[YOUR INSTRUCTIONS] Your answer should consist of each line below that includes the word "figure".
+--
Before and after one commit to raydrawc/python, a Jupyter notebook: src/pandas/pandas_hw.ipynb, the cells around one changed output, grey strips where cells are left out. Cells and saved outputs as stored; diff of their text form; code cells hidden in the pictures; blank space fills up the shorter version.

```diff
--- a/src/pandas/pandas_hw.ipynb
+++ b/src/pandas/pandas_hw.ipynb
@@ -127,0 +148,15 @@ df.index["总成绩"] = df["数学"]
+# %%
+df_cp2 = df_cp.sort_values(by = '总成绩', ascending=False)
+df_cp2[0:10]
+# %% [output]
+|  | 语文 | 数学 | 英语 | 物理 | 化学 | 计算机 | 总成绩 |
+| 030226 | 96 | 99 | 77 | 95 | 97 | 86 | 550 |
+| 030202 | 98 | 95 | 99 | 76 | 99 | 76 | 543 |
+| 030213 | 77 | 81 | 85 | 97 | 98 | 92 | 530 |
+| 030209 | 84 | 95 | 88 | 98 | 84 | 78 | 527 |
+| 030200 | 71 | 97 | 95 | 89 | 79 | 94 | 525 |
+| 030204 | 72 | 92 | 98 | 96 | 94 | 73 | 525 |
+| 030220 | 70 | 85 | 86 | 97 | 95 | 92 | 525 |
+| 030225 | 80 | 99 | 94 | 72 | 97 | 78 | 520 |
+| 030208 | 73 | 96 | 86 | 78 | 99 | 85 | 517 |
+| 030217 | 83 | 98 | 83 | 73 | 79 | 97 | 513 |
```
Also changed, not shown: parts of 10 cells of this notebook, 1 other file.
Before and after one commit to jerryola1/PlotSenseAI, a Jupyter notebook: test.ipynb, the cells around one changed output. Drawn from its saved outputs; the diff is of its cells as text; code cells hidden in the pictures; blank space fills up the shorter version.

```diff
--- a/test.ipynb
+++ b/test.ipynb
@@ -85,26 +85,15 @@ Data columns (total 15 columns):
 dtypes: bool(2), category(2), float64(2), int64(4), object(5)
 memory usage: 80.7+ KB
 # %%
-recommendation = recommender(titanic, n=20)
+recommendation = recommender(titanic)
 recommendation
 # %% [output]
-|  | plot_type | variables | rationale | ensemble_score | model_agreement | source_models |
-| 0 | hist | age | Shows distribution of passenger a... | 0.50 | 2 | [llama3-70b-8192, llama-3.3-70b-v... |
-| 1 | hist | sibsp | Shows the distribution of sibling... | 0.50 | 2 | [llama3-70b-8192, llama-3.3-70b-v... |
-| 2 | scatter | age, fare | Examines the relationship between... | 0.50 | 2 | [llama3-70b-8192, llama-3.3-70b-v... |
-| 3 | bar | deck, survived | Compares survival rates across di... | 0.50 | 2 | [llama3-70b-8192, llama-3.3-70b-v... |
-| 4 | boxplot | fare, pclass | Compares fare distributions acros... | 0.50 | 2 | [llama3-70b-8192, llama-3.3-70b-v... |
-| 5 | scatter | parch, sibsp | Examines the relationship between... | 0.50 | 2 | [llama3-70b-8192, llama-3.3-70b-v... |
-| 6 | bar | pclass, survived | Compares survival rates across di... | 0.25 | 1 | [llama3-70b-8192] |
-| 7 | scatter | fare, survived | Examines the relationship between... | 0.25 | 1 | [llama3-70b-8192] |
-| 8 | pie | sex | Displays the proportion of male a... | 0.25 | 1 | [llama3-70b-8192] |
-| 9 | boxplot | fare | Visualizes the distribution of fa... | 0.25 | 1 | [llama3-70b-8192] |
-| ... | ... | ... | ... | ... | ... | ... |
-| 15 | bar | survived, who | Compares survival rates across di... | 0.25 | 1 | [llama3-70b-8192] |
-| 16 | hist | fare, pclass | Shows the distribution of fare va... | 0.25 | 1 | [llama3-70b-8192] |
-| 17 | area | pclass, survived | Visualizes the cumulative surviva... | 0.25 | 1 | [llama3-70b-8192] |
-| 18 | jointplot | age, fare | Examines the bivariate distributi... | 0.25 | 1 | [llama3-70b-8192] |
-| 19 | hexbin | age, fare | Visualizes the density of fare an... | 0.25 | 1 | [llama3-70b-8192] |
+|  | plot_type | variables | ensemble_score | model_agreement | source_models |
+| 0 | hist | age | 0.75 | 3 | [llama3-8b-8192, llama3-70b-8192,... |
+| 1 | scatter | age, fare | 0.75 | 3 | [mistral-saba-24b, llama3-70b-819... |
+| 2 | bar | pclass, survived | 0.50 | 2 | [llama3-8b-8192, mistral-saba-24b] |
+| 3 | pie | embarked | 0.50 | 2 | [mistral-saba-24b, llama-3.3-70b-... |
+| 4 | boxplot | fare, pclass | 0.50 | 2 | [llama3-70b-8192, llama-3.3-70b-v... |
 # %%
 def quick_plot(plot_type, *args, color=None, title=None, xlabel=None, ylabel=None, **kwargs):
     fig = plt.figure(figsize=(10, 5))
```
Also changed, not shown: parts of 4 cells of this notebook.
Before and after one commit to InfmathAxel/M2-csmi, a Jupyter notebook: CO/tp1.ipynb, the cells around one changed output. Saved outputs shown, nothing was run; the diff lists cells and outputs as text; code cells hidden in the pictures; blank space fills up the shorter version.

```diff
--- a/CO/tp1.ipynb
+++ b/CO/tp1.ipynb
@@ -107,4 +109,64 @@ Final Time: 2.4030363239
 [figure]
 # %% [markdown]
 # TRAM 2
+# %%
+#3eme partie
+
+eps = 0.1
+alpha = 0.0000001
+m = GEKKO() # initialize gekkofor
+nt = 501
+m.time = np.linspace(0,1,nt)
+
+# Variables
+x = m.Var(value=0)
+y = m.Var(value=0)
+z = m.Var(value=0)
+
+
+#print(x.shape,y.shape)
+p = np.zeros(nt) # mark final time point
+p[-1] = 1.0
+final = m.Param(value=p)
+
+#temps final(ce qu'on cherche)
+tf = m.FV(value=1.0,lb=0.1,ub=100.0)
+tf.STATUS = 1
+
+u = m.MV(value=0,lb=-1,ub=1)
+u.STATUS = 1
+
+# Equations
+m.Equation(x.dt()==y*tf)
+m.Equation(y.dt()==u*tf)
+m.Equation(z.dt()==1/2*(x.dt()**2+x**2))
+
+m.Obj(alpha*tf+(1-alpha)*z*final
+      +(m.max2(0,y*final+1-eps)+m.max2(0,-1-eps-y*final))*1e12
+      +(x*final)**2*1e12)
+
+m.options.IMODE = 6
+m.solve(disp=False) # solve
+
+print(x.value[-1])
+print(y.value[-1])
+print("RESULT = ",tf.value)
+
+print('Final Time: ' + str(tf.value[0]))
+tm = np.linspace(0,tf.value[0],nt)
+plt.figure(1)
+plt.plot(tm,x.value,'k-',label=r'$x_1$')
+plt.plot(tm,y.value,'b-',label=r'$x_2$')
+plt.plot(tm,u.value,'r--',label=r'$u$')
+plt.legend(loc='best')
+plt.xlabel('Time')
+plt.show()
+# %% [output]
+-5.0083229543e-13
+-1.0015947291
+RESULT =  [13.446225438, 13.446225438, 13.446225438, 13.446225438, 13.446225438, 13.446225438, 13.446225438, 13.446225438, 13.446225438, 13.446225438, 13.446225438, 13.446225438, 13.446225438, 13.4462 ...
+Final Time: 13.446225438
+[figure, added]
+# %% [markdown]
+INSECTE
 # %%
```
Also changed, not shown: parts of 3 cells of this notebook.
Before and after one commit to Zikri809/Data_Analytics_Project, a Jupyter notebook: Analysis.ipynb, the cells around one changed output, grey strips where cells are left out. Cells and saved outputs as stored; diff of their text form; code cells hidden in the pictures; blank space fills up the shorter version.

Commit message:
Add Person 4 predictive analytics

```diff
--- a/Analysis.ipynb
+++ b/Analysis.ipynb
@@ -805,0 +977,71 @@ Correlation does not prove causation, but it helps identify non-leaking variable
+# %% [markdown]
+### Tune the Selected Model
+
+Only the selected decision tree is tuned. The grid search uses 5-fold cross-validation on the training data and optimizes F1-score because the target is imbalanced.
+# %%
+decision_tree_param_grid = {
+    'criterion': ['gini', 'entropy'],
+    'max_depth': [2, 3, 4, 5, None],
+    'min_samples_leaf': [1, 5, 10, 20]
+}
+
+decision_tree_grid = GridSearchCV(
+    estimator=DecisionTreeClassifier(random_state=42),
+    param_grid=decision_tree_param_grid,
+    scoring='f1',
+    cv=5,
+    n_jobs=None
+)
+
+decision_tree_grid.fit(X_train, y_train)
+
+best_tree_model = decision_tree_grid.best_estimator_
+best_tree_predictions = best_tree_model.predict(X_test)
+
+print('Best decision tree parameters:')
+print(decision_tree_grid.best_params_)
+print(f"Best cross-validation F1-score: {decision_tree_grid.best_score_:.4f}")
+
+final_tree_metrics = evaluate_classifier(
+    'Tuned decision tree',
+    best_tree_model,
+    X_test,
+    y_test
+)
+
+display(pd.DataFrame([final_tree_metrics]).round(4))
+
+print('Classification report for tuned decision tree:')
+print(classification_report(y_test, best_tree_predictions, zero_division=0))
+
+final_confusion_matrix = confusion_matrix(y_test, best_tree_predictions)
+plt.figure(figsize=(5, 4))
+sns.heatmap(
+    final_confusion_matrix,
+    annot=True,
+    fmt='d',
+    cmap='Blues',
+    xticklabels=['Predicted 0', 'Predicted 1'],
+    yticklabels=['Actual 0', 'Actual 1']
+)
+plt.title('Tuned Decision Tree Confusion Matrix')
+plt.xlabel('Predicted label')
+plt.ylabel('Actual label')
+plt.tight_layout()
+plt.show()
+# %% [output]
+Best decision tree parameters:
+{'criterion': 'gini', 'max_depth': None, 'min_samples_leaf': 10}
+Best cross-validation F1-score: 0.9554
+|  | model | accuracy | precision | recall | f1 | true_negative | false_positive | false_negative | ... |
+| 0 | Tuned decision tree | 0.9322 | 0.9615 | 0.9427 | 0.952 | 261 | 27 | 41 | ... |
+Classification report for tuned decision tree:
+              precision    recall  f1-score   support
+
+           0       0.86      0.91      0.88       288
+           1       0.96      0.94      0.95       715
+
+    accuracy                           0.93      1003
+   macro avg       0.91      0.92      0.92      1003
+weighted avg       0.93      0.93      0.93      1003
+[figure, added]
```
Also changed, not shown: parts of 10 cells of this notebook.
+--
[COMPLETED EXERCISE]
     fig = plt.figure(figsize=(10, 5))
 [figure]
+plt.figure(1)
+[figure, added]
+plt.figure(figsize=(5, 4))
+[figure, added]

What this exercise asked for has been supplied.